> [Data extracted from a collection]
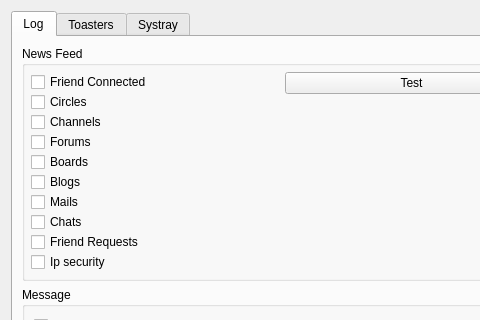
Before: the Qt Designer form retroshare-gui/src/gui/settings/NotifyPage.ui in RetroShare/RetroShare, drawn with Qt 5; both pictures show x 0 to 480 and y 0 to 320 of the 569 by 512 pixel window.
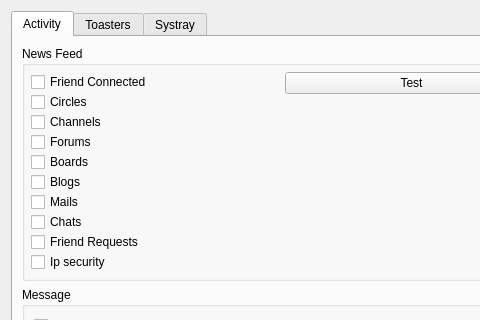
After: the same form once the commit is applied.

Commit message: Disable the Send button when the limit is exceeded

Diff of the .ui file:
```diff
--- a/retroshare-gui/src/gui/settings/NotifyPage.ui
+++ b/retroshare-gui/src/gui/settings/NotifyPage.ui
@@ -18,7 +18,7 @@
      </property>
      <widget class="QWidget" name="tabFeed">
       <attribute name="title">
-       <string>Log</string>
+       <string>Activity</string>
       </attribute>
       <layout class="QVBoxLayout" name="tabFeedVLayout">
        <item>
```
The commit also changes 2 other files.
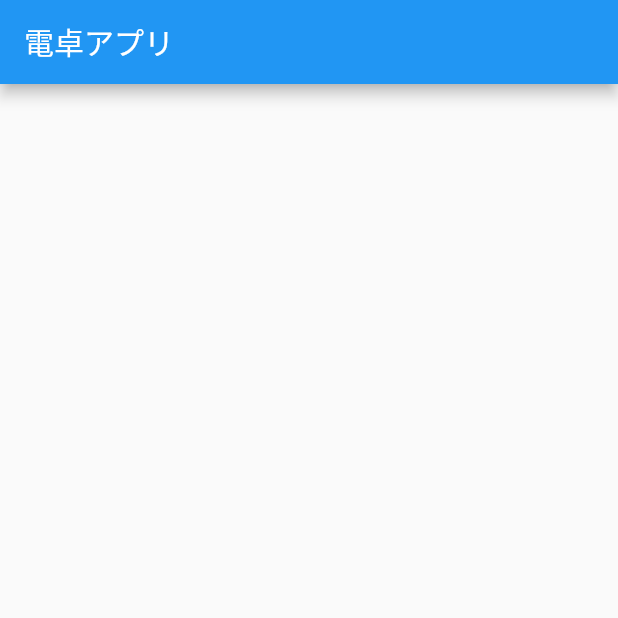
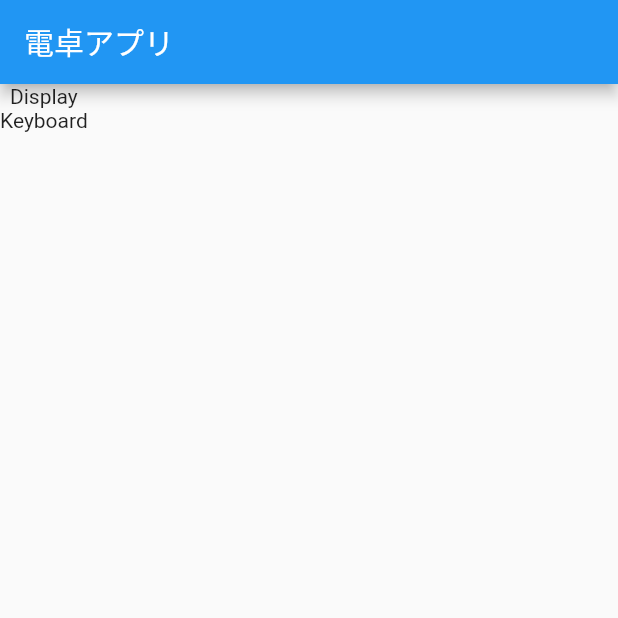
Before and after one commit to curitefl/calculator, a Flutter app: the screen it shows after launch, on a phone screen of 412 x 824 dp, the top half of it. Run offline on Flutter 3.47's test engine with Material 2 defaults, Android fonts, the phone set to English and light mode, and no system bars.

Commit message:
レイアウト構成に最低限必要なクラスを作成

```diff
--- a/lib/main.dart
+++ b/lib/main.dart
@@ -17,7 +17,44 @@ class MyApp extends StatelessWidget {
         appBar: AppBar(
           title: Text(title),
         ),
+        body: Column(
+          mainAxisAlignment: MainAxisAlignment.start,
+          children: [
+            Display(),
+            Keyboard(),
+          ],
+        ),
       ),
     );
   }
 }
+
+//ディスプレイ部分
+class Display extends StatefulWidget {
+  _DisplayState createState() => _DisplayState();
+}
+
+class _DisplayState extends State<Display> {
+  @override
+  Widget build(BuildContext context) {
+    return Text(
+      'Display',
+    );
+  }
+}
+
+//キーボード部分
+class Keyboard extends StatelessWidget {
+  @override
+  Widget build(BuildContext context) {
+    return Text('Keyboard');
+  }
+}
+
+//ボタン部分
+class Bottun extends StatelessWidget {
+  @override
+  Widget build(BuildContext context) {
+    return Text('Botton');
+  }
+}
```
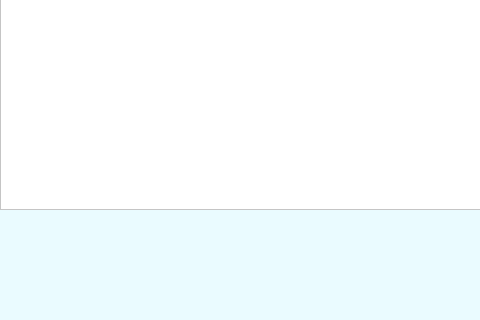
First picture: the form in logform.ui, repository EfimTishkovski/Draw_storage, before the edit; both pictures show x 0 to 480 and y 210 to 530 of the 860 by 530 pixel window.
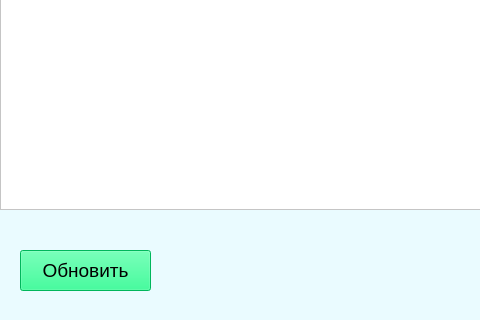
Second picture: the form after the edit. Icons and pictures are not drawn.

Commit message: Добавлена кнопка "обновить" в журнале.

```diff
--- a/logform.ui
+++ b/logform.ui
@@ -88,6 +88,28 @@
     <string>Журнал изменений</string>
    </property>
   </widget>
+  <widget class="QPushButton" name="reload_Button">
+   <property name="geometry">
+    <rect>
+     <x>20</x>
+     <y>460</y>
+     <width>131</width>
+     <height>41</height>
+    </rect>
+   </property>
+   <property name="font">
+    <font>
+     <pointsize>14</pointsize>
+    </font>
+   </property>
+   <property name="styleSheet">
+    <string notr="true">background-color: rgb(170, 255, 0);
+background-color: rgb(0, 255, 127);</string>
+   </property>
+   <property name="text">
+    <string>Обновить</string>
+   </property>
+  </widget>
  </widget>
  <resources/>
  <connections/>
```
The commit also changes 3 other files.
...
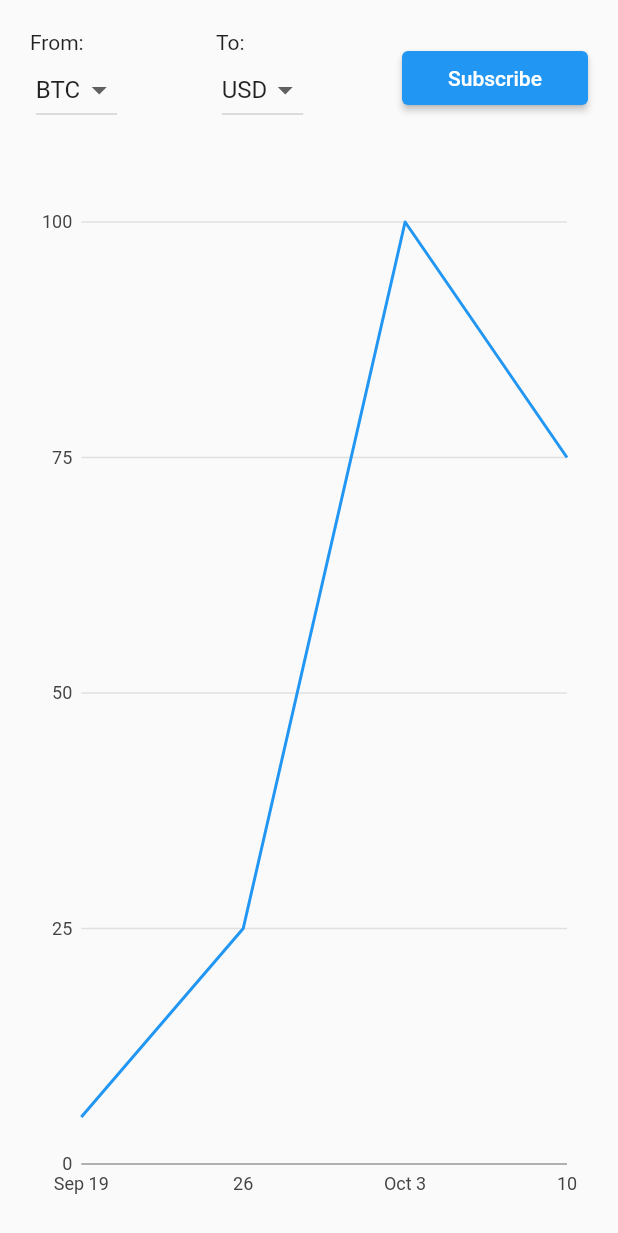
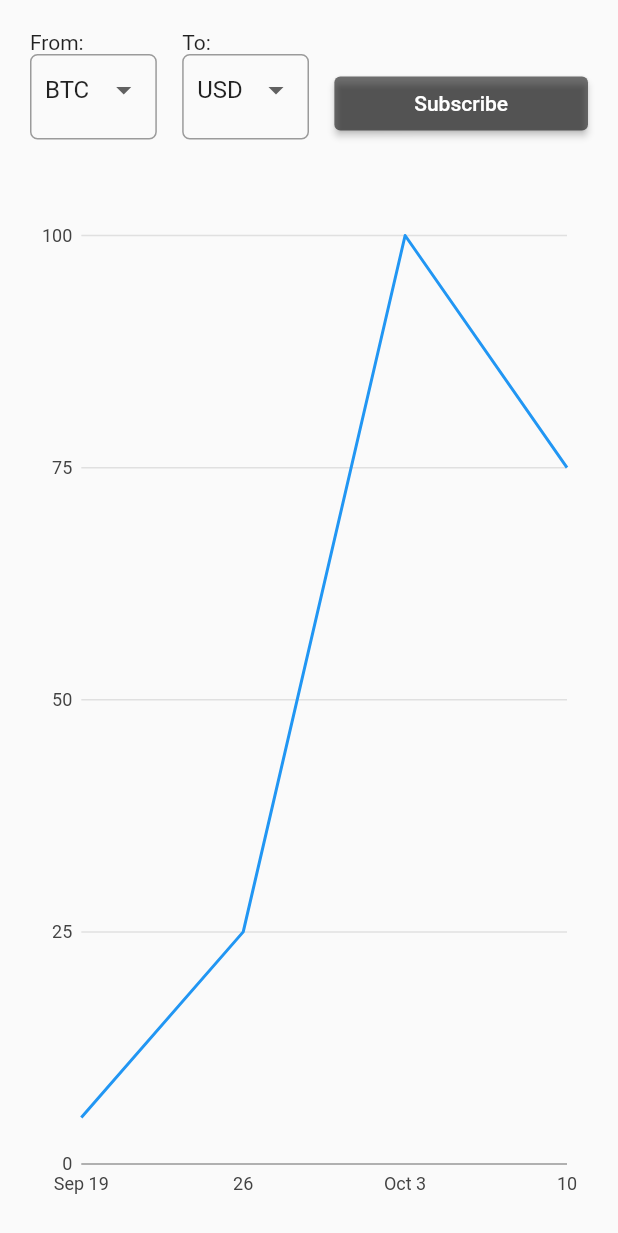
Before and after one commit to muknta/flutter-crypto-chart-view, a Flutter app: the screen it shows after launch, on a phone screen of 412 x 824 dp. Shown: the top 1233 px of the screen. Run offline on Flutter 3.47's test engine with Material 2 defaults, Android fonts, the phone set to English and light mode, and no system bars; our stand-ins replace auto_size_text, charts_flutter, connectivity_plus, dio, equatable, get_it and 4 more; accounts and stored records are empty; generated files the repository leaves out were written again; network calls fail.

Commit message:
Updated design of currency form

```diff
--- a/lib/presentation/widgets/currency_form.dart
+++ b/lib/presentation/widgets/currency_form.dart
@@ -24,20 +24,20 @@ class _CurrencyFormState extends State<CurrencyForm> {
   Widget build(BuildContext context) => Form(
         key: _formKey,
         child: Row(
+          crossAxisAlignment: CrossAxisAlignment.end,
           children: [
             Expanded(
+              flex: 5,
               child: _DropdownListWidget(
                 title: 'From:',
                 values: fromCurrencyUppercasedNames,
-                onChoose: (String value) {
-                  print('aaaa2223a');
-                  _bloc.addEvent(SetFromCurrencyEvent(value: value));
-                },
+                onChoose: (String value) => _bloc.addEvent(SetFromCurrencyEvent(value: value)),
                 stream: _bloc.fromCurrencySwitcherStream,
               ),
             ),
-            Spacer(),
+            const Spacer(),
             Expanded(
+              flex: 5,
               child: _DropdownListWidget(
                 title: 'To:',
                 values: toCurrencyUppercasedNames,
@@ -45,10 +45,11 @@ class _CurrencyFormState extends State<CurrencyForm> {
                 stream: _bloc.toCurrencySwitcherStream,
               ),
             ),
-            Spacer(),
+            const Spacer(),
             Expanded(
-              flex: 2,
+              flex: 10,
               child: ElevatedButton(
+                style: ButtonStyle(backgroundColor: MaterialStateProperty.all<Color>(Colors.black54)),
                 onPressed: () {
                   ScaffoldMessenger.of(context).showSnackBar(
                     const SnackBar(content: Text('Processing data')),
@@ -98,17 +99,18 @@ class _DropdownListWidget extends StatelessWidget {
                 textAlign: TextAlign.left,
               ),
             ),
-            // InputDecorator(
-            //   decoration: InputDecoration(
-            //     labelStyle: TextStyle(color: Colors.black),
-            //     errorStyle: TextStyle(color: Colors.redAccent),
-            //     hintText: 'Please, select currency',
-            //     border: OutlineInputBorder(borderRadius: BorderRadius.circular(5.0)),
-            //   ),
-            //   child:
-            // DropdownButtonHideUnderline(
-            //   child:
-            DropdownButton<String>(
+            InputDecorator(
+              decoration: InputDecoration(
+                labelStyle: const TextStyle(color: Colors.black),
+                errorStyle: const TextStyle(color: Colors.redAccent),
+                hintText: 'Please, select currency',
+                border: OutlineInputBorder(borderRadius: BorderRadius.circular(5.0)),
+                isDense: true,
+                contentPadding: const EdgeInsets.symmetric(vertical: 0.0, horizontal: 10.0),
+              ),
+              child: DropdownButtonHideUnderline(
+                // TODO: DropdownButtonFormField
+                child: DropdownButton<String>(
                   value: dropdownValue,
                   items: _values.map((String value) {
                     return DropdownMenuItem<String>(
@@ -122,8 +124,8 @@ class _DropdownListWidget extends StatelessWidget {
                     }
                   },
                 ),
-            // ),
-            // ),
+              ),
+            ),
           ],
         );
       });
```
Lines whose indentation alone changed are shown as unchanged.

> [ACTIVITY]
Your answer should be each line of the data that contains the word "const", copied as it stands.

> [RESULT OF THE TASK]
+            const Spacer(),
+            const Spacer(),
                     const SnackBar(content: Text('Processing data')),
+                labelStyle: const TextStyle(color: Colors.black),
+                errorStyle: const TextStyle(color: Colors.redAccent),
+                contentPadding: const EdgeInsets.symmetric(vertical: 0.0, horizontal: 10.0),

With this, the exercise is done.